## WORK REQUEST
Go through the material and copy each line in which the word "components" shows up.

[RECORDS Boundary: Start]

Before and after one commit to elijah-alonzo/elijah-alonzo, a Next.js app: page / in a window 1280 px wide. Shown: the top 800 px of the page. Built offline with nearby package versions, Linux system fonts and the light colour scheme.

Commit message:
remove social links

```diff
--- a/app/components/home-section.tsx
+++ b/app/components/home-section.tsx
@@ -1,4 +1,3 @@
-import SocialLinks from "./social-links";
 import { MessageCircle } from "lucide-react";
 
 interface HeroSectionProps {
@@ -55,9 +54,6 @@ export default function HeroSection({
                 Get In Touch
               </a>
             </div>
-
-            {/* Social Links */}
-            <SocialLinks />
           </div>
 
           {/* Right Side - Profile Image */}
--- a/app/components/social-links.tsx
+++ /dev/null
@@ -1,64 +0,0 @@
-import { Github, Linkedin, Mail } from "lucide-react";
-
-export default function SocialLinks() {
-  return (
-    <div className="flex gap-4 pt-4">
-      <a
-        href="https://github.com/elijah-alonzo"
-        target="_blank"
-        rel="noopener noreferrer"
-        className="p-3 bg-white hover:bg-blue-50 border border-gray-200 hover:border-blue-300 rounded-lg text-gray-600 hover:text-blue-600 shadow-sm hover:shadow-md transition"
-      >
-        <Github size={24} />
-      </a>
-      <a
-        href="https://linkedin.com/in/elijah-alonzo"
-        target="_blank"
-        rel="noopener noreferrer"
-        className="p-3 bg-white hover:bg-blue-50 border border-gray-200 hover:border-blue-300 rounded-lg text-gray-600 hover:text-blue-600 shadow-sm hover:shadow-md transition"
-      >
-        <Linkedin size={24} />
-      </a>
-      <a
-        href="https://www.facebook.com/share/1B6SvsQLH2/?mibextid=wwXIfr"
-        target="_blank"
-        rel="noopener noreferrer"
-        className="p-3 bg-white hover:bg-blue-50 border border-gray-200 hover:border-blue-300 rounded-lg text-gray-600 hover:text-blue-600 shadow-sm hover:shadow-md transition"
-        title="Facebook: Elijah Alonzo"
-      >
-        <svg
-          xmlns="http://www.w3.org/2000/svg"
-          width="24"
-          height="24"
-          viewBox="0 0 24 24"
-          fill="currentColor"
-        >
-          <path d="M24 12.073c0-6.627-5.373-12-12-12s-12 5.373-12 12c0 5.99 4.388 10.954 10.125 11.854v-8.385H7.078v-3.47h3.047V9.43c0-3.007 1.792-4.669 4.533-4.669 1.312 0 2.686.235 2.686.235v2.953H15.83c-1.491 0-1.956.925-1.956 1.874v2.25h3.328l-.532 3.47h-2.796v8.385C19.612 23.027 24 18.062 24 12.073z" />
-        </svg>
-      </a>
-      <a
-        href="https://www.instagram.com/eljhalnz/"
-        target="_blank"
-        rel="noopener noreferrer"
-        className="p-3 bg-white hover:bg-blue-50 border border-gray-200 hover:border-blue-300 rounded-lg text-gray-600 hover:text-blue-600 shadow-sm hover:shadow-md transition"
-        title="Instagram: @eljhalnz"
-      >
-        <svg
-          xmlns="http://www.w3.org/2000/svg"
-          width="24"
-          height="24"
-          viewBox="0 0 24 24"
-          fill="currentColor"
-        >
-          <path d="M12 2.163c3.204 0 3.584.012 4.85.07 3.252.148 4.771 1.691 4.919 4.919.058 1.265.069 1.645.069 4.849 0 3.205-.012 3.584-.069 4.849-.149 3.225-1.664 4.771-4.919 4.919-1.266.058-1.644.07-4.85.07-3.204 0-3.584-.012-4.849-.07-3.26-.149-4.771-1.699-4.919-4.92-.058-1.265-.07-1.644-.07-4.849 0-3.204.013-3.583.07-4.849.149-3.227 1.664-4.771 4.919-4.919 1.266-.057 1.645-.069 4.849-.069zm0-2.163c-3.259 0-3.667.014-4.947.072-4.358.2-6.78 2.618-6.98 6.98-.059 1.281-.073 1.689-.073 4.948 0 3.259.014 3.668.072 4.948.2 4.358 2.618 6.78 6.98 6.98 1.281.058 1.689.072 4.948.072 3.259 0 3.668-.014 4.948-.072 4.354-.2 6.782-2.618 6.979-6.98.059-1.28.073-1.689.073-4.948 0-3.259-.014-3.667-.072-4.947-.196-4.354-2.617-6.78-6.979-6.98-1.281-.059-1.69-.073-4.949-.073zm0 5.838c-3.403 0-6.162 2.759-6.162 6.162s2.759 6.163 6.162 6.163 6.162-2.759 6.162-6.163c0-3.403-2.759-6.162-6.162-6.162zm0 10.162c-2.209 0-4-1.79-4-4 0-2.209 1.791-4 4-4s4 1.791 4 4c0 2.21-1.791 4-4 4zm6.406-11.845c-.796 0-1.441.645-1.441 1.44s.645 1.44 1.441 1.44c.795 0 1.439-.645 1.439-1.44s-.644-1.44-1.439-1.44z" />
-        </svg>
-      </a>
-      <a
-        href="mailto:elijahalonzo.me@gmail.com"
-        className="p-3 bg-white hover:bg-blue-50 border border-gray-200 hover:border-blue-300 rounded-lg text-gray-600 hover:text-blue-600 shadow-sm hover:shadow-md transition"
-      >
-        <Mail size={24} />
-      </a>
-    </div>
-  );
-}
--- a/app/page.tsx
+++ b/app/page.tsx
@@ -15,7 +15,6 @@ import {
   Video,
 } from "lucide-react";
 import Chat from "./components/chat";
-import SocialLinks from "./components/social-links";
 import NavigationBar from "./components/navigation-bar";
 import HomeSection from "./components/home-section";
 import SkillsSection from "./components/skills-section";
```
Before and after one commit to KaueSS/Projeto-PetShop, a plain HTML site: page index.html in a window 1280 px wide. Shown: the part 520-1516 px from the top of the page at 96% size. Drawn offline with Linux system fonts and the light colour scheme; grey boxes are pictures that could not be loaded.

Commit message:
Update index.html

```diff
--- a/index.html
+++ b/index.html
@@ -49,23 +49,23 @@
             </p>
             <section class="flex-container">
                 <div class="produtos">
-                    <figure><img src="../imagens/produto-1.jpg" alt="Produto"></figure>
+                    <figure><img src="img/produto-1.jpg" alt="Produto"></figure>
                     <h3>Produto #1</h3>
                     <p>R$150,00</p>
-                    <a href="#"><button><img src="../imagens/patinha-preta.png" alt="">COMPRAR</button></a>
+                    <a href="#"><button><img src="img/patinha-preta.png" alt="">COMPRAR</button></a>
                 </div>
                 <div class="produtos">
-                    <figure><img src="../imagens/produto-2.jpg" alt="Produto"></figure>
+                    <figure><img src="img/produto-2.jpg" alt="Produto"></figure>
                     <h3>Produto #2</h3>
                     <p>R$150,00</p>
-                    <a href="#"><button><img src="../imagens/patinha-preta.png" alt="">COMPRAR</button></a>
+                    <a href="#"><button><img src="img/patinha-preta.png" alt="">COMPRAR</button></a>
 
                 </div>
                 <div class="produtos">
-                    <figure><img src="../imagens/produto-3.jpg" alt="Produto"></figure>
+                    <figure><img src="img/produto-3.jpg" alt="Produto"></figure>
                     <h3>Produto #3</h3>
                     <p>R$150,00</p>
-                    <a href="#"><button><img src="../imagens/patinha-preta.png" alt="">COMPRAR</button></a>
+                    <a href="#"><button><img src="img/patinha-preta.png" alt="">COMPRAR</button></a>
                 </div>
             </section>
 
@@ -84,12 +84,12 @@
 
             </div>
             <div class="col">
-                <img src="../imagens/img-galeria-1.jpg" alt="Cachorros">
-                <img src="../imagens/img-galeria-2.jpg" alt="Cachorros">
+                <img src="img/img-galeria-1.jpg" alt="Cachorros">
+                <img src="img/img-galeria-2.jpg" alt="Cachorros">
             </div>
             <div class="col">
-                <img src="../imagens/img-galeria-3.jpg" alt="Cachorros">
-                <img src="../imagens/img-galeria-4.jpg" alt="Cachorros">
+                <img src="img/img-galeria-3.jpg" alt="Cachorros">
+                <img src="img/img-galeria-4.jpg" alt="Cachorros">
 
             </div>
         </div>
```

[RECORDS Boundary: End]

## SOLUTION TO THIS PROBLEM
--- a/app/components/home-section.tsx
+++ b/app/components/home-section.tsx
--- a/app/components/social-links.tsx
 import Chat from "./components/chat";
-import SocialLinks from "./components/social-links";
 import NavigationBar from "./components/navigation-bar";
 import HomeSection from "./components/home-section";
 import SkillsSection from "./components/skills-section";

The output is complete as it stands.